Problem details: All of the data should be restated word for word, with the pictures omitted.

[Web page edit records]
<<<<

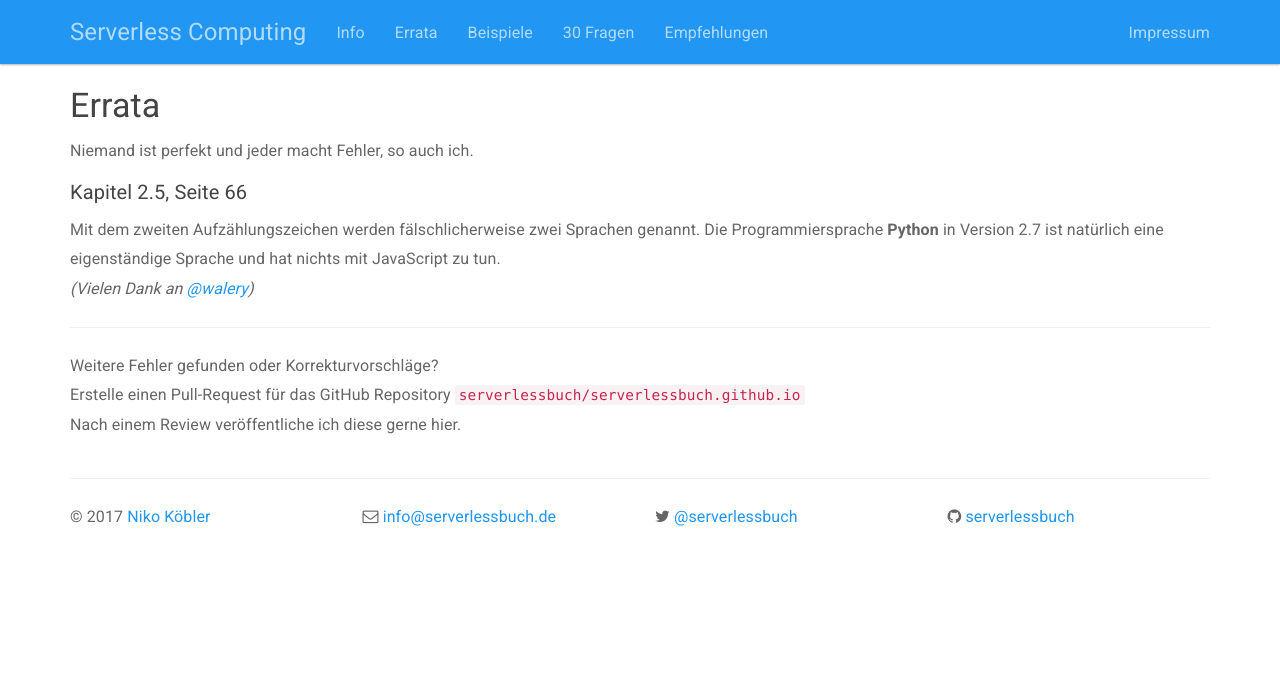
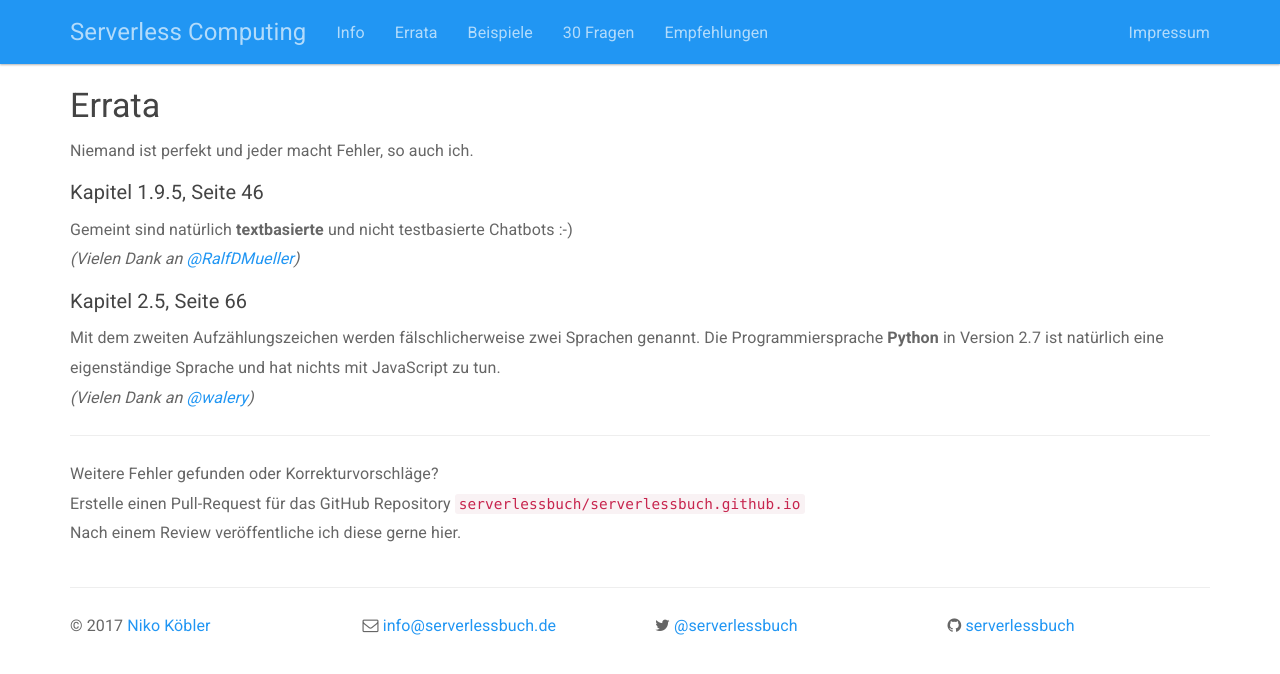
Before and after one commit to serverlessbuch/serverlessbuch.github.io, a Jekyll site: the page built from errata.md, in a window 1280 px wide. Shown: the top 674 px of the page. Built offline with Jekyll 4.4.1, drawn with Linux system fonts in a browser that asks for light colours; nearby versions of some CDN libraries.

Commit message:
textbasierte Chatbots

```diff
--- a/errata.md
+++ b/errata.md
@@ -5,6 +5,11 @@ permalink: /errata/
 ---
 
 Niemand ist perfekt und jeder macht Fehler, so auch ich.
+
+##### Kapitel 1.9.5, Seite 46
+
+Gemeint sind natürlich **textbasierte** und nicht testbasierte Chatbots :-)
+_(Vielen Dank an [@RalfDMueller](https://twitter.com/RalfDMueller))_
 
 ##### Kapitel 2.5, Seite 66
 
```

>>>>

Response for this exercise:
Before and after one commit to serverlessbuch/serverlessbuch.github.io, a Jekyll site: the page built from errata.md, in a window 1280 px wide. Shown: the top 674 px of the page. Built offline with Jekyll 4.4.1, drawn with Linux system fonts in a browser that asks for light colours; nearby versions of some CDN libraries.

Commit message:
textbasierte Chatbots

```diff
--- a/errata.md
+++ b/errata.md
@@ -5,6 +5,11 @@ permalink: /errata/
 ---
 
 Niemand ist perfekt und jeder macht Fehler, so auch ich.
+
+##### Kapitel 1.9.5, Seite 46
+
+Gemeint sind natürlich **textbasierte** und nicht testbasierte Chatbots :-)
+_(Vielen Dank an [@RalfDMueller](https://twitter.com/RalfDMueller))_
 
 ##### Kapitel 2.5, Seite 66
 
```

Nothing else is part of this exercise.